──────── INFORMATION SHOWN ────────
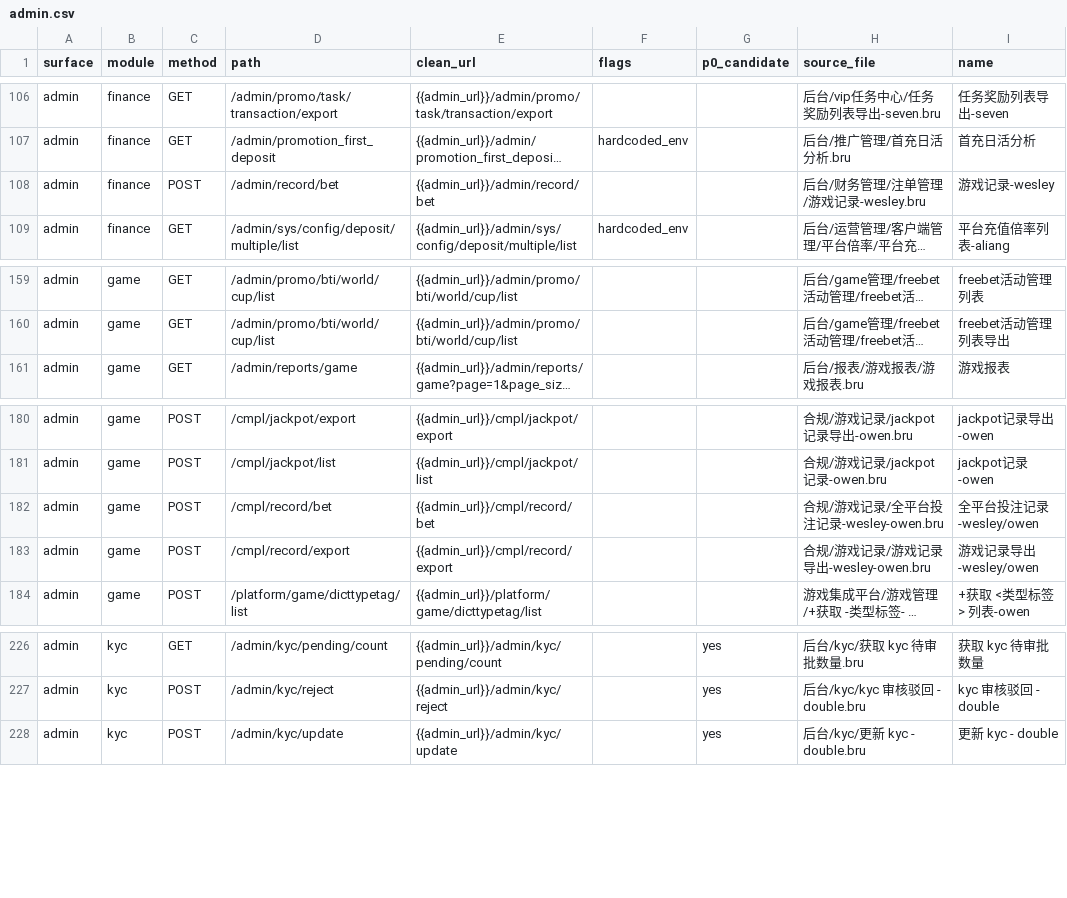
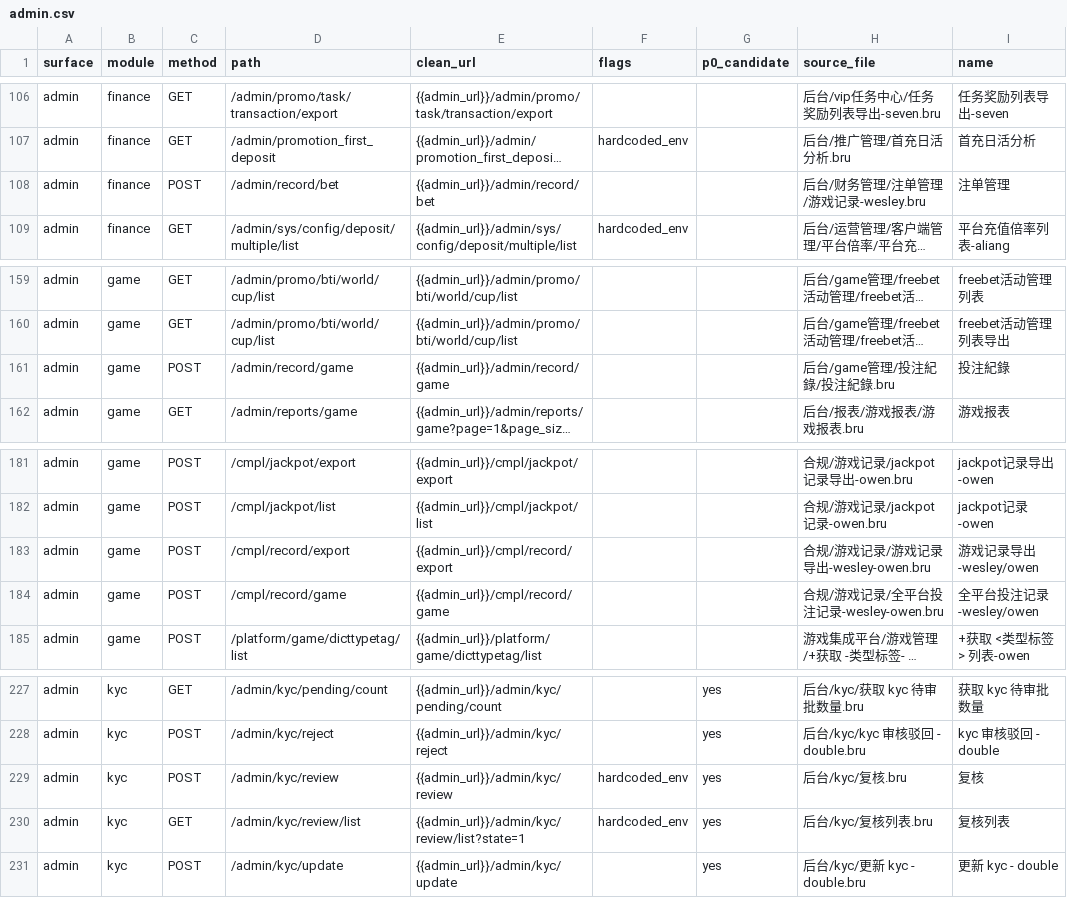
Before and after one commit to Rayleigh1688/qa-automation, a CSV file: api/catalog/admin.csv, drawn as a sheet; only a part is shown, gaps mark what is left out; long unchanged cells end in …; removed rows and columns are numbered as before the commit, all else as after; the diff names each change by its address in the sheet, - before the commit and + after, or states it on an @@ line.

```diff
--- a/api/catalog/admin.csv
+++ b/api/catalog/admin.csv
-I108 (name): 游戏记录-wesley
+I108 (name): 注单管理
+row 161: admin | game | POST | /admin/record/game | {{admin_url}}/admin/record/game |  |  | 后台/game管理/投注紀錄/投注紀錄.bru | 投注紀錄
-row 182: admin | game | POST | /cmpl/record/bet | {{admin_url}}/cmpl/record/bet |  |  | 合规/游戏记录/全平台投注记录-wesley-owen.bru | 全平台投注记录-wesley/owen
+row 184: admin | game | POST | /cmpl/record/game | {{admin_url}}/cmpl/record/game |  |  | 合规/游戏记录/全平台投注记录-wesley-owen.bru | 全平台投注记录-wesley/owen
+row 229: admin | kyc | POST | /admin/kyc/review | {{admin_url}}/admin/kyc/review | hardcoded_env | yes | 后台/kyc/复核.bru | 复核
+row 230: admin | kyc | GET | /admin/kyc/review/list | {{admin_url}}/admin/kyc/review/list?state=1 | hardcoded_env | yes | 后台/kyc/复核列表.bru | 复核列表
```
Also changed, not shown: api/catalog/admin/game.csv, api/catalog/admin/kyc.csv, 27 other files.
────────
- **EXERCISE PROMPT**:
Every line in the data that holds the string "POST" should be returned.

- **RESPONSE TO THIS TASK**:
+row 161: admin | game | POST | /admin/record/game | {{admin_url}}/admin/record/game |  |  | 后台/game管理/投注紀錄/投注紀錄.bru | 投注紀錄
-row 182: admin | game | POST | /cmpl/record/bet | {{admin_url}}/cmpl/record/bet |  |  | 合规/游戏记录/全平台投注记录-wesley-owen.bru | 全平台投注记录-wesley/owen
+row 184: admin | game | POST | /cmpl/record/game | {{admin_url}}/cmpl/record/game |  |  | 合规/游戏记录/全平台投注记录-wesley-owen.bru | 全平台投注记录-wesley/owen
+row 229: admin | kyc | POST | /admin/kyc/review | {{admin_url}}/admin/kyc/review | hardcoded_env | yes | 后台/kyc/复核.bru | 复核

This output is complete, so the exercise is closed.